▶ **Provided records**:
----

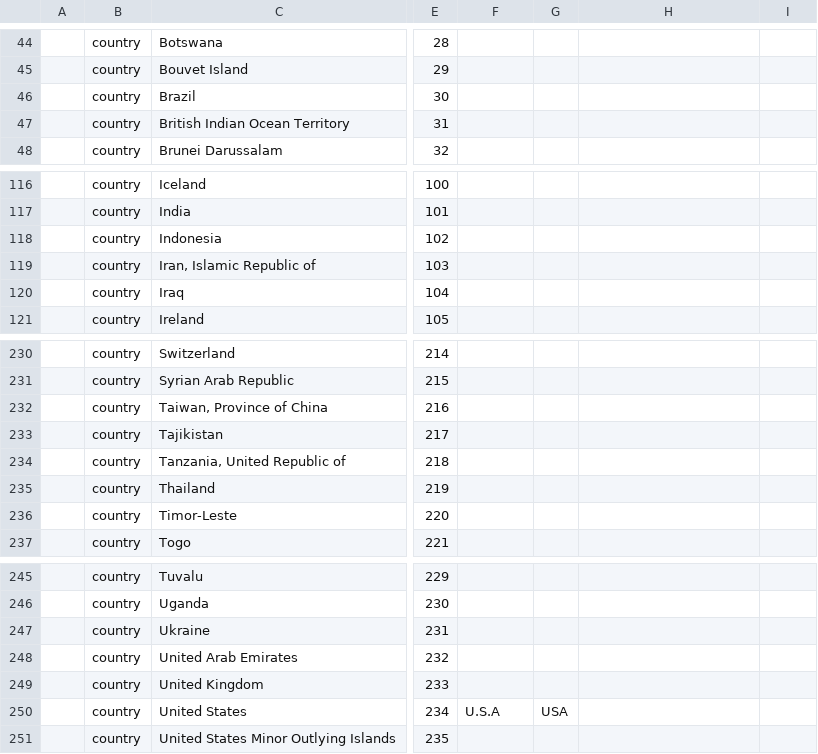
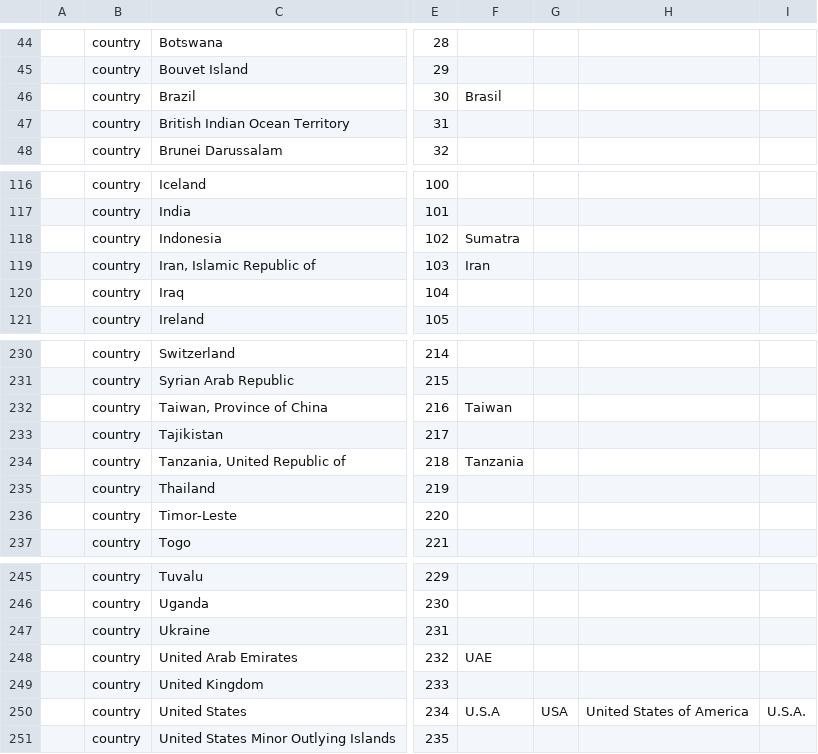
Before and after one commit to IQSS/dataverse, a TSV file: scripts/api/data/metadatablocks/geospatial.tsv, drawn as a sheet; only a part is shown, gaps mark what is left out; the diff names each change by its address in the sheet, - before the commit and + after, or states it on an @@ line.

Commit message:
Added alternate country names to geospatial.tsv

```diff
--- a/scripts/api/data/metadatablocks/geospatial.tsv
+++ b/scripts/api/data/metadatablocks/geospatial.tsv
-F46: (empty)
+F46: Brasil
-F118: (empty)
+F118: Sumatra
-F119: (empty)
+F119: Iran
-F232: (empty)
+F232: Taiwan
-F234: (empty)
+F234: Tanzania
-F248: (empty)
+F248: UAE
-H250: (empty)
+H250: United States of America
-I250: (empty)
+I250: U.S.A.
```
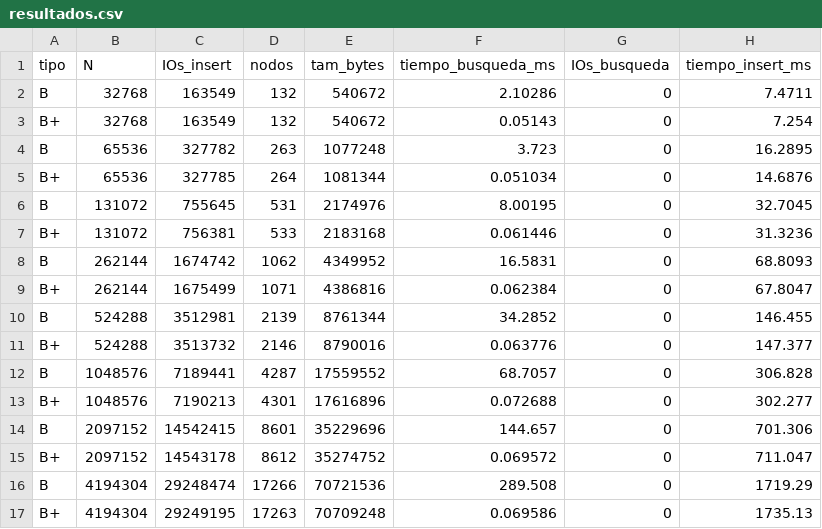
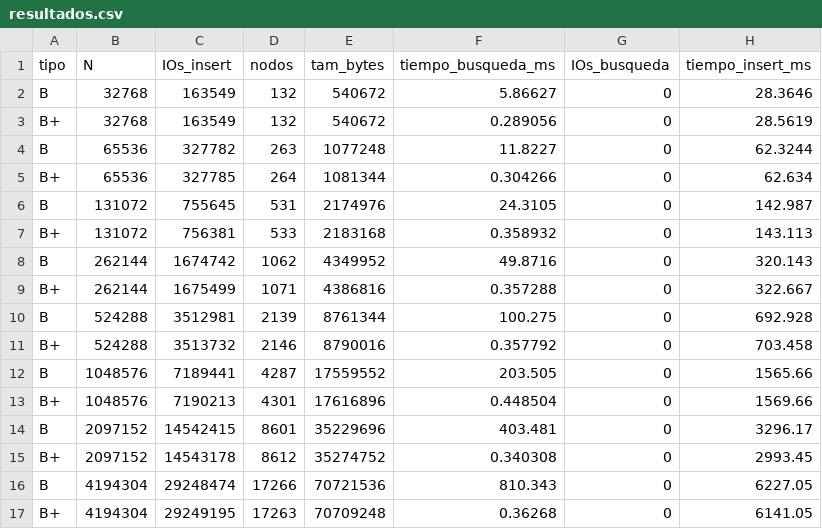
Before and after one commit to Nicolas-Inostroza/Logariutmos, a CSV file: T1/resultados.csv, drawn as a sheet; only a part is shown; the diff covers the shown part only.

```diff
--- a/T1/resultados.csv
+++ b/T1/resultados.csv
@@ -1,17 +1,17 @@
 tipo,N,IOs_insert,nodos,tam_bytes,tiempo_busqueda_ms,IOs_busqueda,tiempo_insert_ms
-B,32768,163549,132,540672,2.10286,0,7.4711
-B+,32768,163549,132,540672,0.05143,0,7.254
-B,65536,327782,263,1077248,3.723,0,16.2895
-B+,65536,327785,264,1081344,0.051034,0,14.6876
-B,131072,755645,531,2174976,8.00195,0,32.7045
-B+,131072,756381,533,2183168,0.061446,0,31.3236
-B,262144,1674742,1062,4349952,16.5831,0,68.8093
-B+,262144,1675499,1071,4386816,0.062384,0,67.8047
-B,524288,3512981,2139,8761344,34.2852,0,146.455
-B+,524288,3513732,2146,8790016,0.063776,0,147.377
-B,1048576,7189441,4287,17559552,68.7057,0,306.828
-B+,1048576,7190213,4301,17616896,0.072688,0,302.277
-B,2097152,14542415,8601,35229696,144.657,0,701.306
-B+,2097152,14543178,8612,35274752,0.069572,0,711.047
-B,4194304,29248474,17266,70721536,289.508,0,1719.29
-B+,4194304,29249195,17263,70709248,0.069586,0,1735.13
+B,32768,163549,132,540672,5.86627,0,28.3646
+B+,32768,163549,132,540672,0.289056,0,28.5619
+B,65536,327782,263,1077248,11.8227,0,62.3244
+B+,65536,327785,264,1081344,0.304266,0,62.634
+B,131072,755645,531,2174976,24.3105,0,142.987
+B+,131072,756381,533,2183168,0.358932,0,143.113
+B,262144,1674742,1062,4349952,49.8716,0,320.143
+B+,262144,1675499,1071,4386816,0.357288,0,322.667
+B,524288,3512981,2139,8761344,100.275,0,692.928
+B+,524288,3513732,2146,8790016,0.357792,0,703.458
+B,1048576,7189441,4287,17559552,203.505,0,1565.66
+B+,1048576,7190213,4301,17616896,0.448504,0,1569.66
+B,2097152,14542415,8601,35229696,403.481,0,3296.17
+B+,2097152,14543178,8612,35274752,0.340308,0,2993.45
+B,4194304,29248474,17266,70721536,810.343,0,6227.05
+B+,4194304,29249195,17263,70709248,0.36268,0,6141.05
```
Also changed, not shown: 16 edited cells elsewhere in this file, 16 other files.
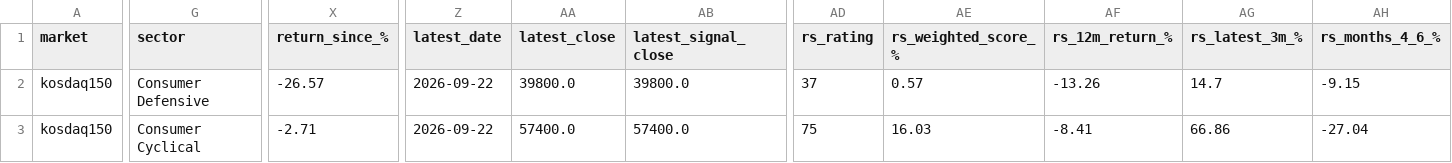
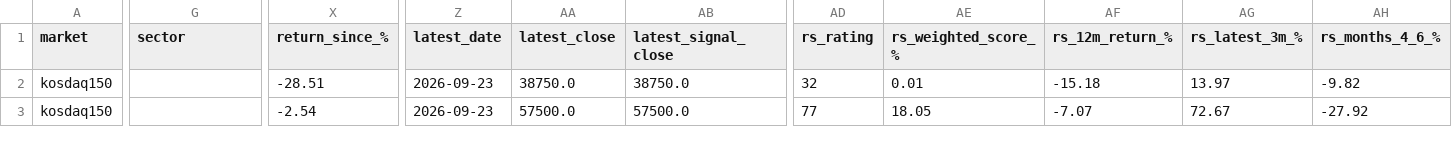
Before and after one commit to kimka3/breakout-screener, a CSV file: monthly_breakouts.csv, drawn as a sheet; only a part is shown, gaps mark what is left out; the diff covers the shown part only; the diff names each change by its address in the sheet, - before the commit and + after, or states it on an @@ line.

```diff
--- a/monthly_breakouts.csv
+++ b/monthly_breakouts.csv
-G2 (sector): Consumer Defensive
+G2 (sector): (empty)
-X2 (return_since_%): -26.57
+X2 (return_since_%): -28.51
-Z2:Z3 (latest_date): 2026-09-22
+Z2:Z3 (latest_date): 2026-09-23
-AA2 (latest_close): 39800.0
+AA2 (latest_close): 38750.0
-AB2 (latest_signal_close): 39800.0
+AB2 (latest_signal_close): 38750.0
-AD2 (rs_rating): 37
+AD2 (rs_rating): 32
-AE2 (rs_weighted_score_%): 0.57
+AE2 (rs_weighted_score_%): 0.01
-AF2 (rs_12m_return_%): -13.26
+AF2 (rs_12m_return_%): -15.18
-AG2 (rs_latest_3m_%): 14.7
+AG2 (rs_latest_3m_%): 13.97
-AH2 (rs_months_4_6_%): -9.15
+AH2 (rs_months_4_6_%): -9.82
-G3 (sector): Consumer Cyclical
+G3 (sector): (empty)
-X3 (return_since_%): -2.71
+X3 (return_since_%): -2.54
-AA3 (latest_close): 57400.0
+AA3 (latest_close): 57500.0
-AB3 (latest_signal_close): 57400.0
+AB3 (latest_signal_close): 57500.0
-AD3 (rs_rating): 75
+AD3 (rs_rating): 77
-AE3 (rs_weighted_score_%): 16.03
+AE3 (rs_weighted_score_%): 18.05
-AF3 (rs_12m_return_%): -8.41
+AF3 (rs_12m_return_%): -7.07
-AG3 (rs_latest_3m_%): 66.86
+AG3 (rs_latest_3m_%): 72.67
-AH3 (rs_months_4_6_%): -27.04
+AH3 (rs_months_4_6_%): -27.92
```
Also changed, not shown: 172 edited cells elsewhere in this file, breakouts.csv, 1 other file.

----

▶ **How to complete this task**: Copy each line above holding "empty".

▶ **Result of this exercise**:
-F46: (empty)
-F118: (empty)
-F119: (empty)
-F232: (empty)
-F234: (empty)
-F248: (empty)
-H250: (empty)
-I250: (empty)
+G2 (sector): (empty)
+G3 (sector): (empty)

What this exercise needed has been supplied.